Distinguishing features: The leaves have a mouse-like odor when crushed and are extremely nauseating when tasted. The stems are smooth, hollow and often covered with purple reddish spots or mottling.
The Noxious Weed website from Kings County, Washington has some good photos of Poison Hemlock:
WATER HEMLOCK-Cicuta maculata
Water Hemlock grows in open wet areas such as marshes, along shores and sometimes in open swamps. Like Poison Hemlock, Water Hemlock grows tall-3 to 6 feet or higher, with flat or rounded white umbels, 2-5 inches wide. The leaves are alternate, pointed and lance-shaped with numerous teeth; they are sometimes red-tinged. The roots have fat tuber-like branches. One of the most poisonous plants in North America, even a small mouthful of Water Hemlock can kill an adult. Always wear protective clothing if you need to work with this plant.
In Amy Stewart’s book, “Wicked Plants”, she tells of two brothers who, in the 1990’s during a hike, mistakenly identified Water Hemlock for Wild Ginseng. One man ate three bites and died several hours later, while the other took only one nibble, developed seizures but survived. She also notes that the roots have a slightly sweet taste, which may make the plant seem edible.
Distinctive features: The whole plant has a ragged look. The stems are hollow, smooth and branching, often with purple reddish mottling. The lower part of the stem is chambered.
This site has some good photos of Water Hemlock:

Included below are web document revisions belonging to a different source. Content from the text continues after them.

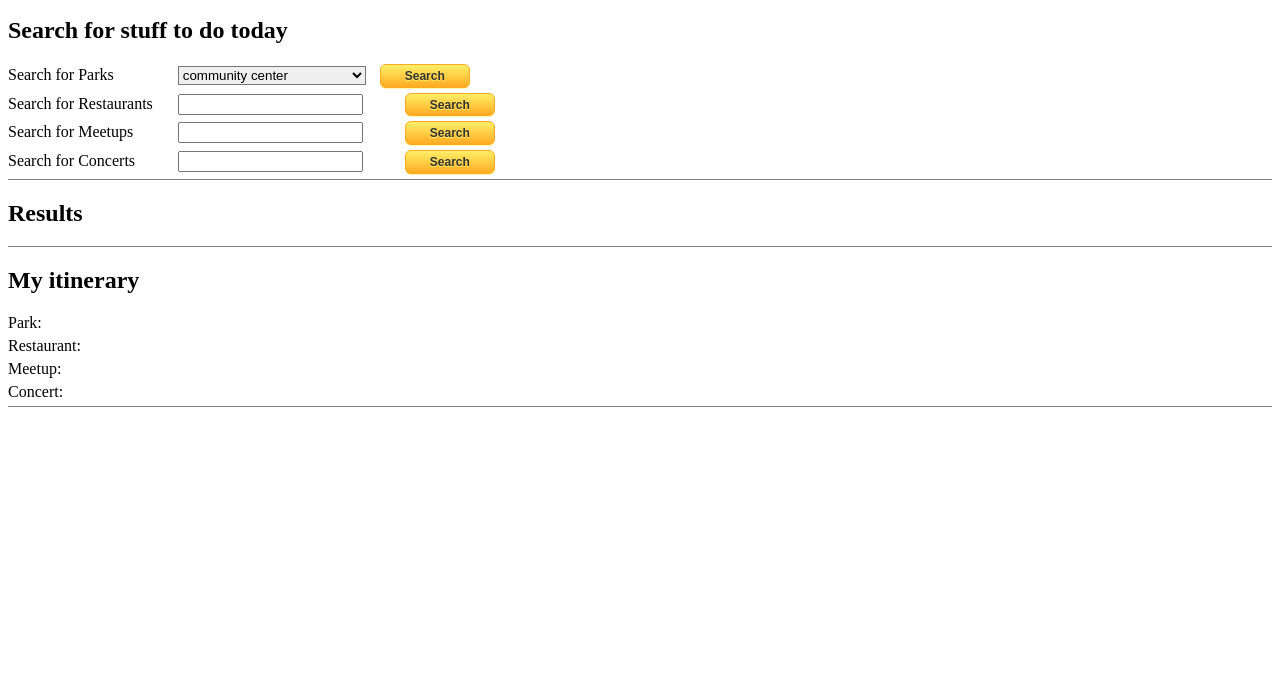
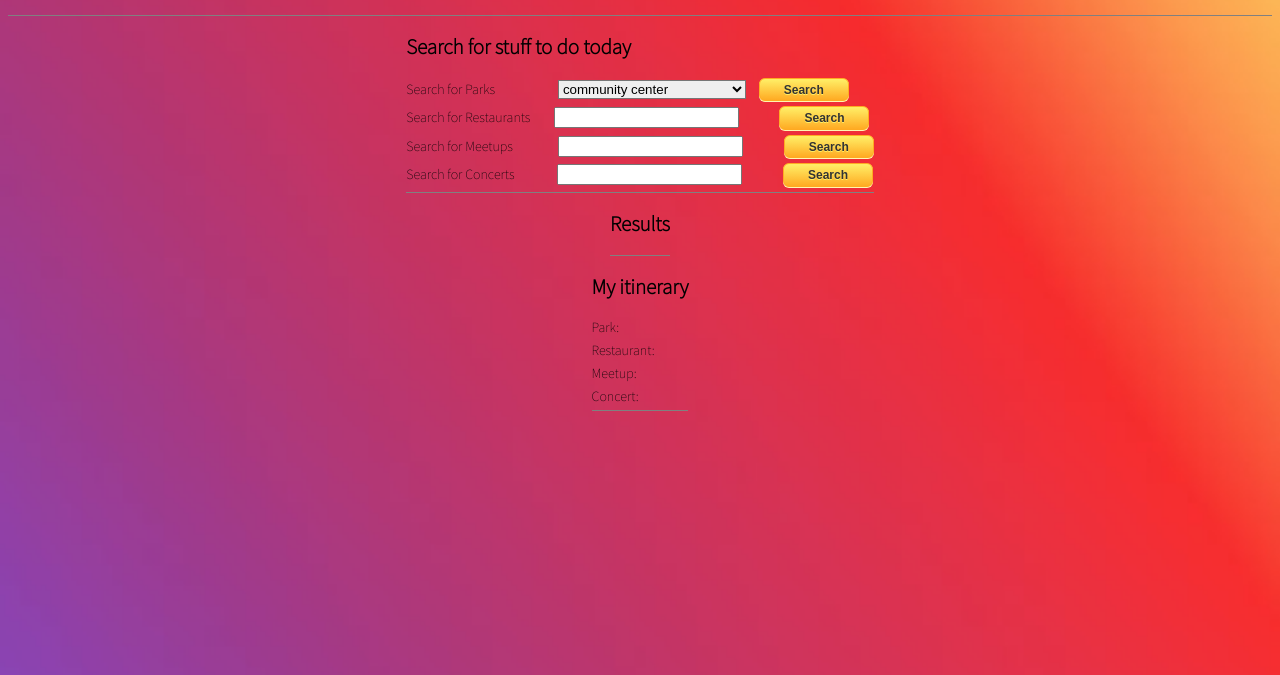
Before and after one commit to Electric-Phantoms/welcome-to-nashville, a plain HTML site: page src/index.html in a window 1280 px wide. Shown: the part 125-800 px from the top of the page. Drawn offline with Linux system fonts and the light colour scheme; a script that the page names is missing.

Commit message:
added top line break, center page styling, and background image

```diff
--- a/src/index.html
+++ b/src/index.html
@@ -5,6 +5,7 @@
     <meta charset="UTF-8">
     <meta name="viewport" content="width=device-width, initial-scale=1.0">
     <meta http-equiv="X-UA-Compatible" content="ie=edge">
+    <link href="https://fonts.googleapis.com/css?family=Source+Sans+Pro:200&display=swap" rel="stylesheet">
     <link rel="stylesheet" href="styles/main.css">
     <title>Document</title>
 </head>
--- a/src/scripts/htmlBody.js
+++ b/src/scripts/htmlBody.js
@@ -6,8 +6,7 @@ const populateHTML = () => {
         <h1>Welcome to Nashville</h1>
     </div>
 
-    <div></div>
-
+    <div id="mainDiv">
         <div id="searchContainer">
             <h2>Search for stuff to do today</h2>
 
@@ -60,5 +59,6 @@ const populateHTML = () => {
             <div class="saveResult Meetup" id="saveMeetup">Meetup: </div>
             <div class="saveResult Concert" id="saveConcert">Concert: </div>
         </div>
+    </div>
     `
 }
--- a/src/styles/mac.css
+++ b/src/styles/mac.css
@@ -3,15 +3,15 @@
 }
 
 #searchLabelRestaurant {
-    margin-right: 20.91px;
+    margin-right: 20.3px;
 }
 
 #searchLabelMeetup {
-    margin-right: 40.45px;
+    margin-right: 42.08px;
 }
 
 #searchLabelConcert {
-    margin-right: 38.69px;
+    margin-right: 39.76px;
 }
 
 /* the only difference between this and main.css is the margin-right size
@@ -103,3 +103,24 @@ button:active {
 .divSetLength {
     min-width: 475px;
 }
+
+#mainDiv {
+    border-top: gray 0.5px solid;
+    margin-top: 20px;
+    display: flex;
+    flex-direction: column;
+    align-items: center;
+}
+
+html {
+    background: url("../images/nashvilleGradientImage1.jpg") no-repeat center center fixed;
+    -webkit-background-size: cover;
+    -moz-background-size: cover;
+    -o-background-size: cover;
+    background-size: cover;
+}
+
+body {
+    font: 14px 'Source Sans Pro', sans-serif;
+    font-weight: 200;
+}
--- a/src/styles/main.css
+++ b/src/styles/main.css
@@ -3,15 +3,15 @@
 }
 
 #searchLabelRestaurant {
-    margin-right: 20.91px;
+    margin-right: 20.3px;
 }
 
 #searchLabelMeetup {
-    margin-right: 40.45px;
+    margin-right: 42.08px;
 }
 
 #searchLabelConcert {
-    margin-right: 38.69px;
+    margin-right: 39.76px;
 }
 
 #parkSearch {
@@ -101,3 +101,24 @@ button:active {
 .divSetLength {
     min-width: 475px;
 }
+
+#mainDiv {
+    border-top: gray 0.5px solid;
+    margin-top: 20px;
+    display: flex;
+    flex-direction: column;
+    align-items: center;
+}
+
+html {
+    background: url("../images/nashvilleGradientImage1.jpg") no-repeat center center fixed;
+    -webkit-background-size: cover;
+    -moz-background-size: cover;
+    -o-background-size: cover;
+    background-size: cover;
+}
+
+body {
+    font: 14px 'Source Sans Pro', sans-serif;
+    font-weight: 200;
+}
```
Also changed, not shown: src/images/nashvilleGradientImage1.jpg (added). Lines whose indentation alone changed are shown as unchanged.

If you feel called to work with the medicinal properties of Wild Carrot or wish to wildcraft other edible members of the Apiaceae family, consider taking a class taught by an experienced teacher which includes hands-on plant identification as part of the course work. While field guides are extremely helpful tools in plant identification, it is important to be introduced to the members of this family face-to-face by a knowledgeable instructor to avoid a potentially deadly mishap.
This information is offered for educational purposes and is not intended to take the place of personalized medical care from a trained healthcare professional. The reader assumes all risk when utilizing the above information.
Copyright© 2013 Louise Harmon
All Rights Reserved
-Alternative Nature On-Line Herbal- Wild Carrot:
-Foraging Texas: Queen Anne’s Lace/Wild Carrot:
-Virginia Tech Weed Identification Guide-Wild Carrot or Queen Anne’s Lace: Daucus carota: http://www.ppws.vt.edu/scott/weed_id/dauca.htm
-Stewart, Amy. Wicked Plants. Chapel Hill: Algonquin Books of Chapel Hill, 2009. Print.
-Wildflowers and Weeds-members of the Apiaceae family: http://www.wildflowers-and-weeds.com/Plant_Families/Apiaceae.htm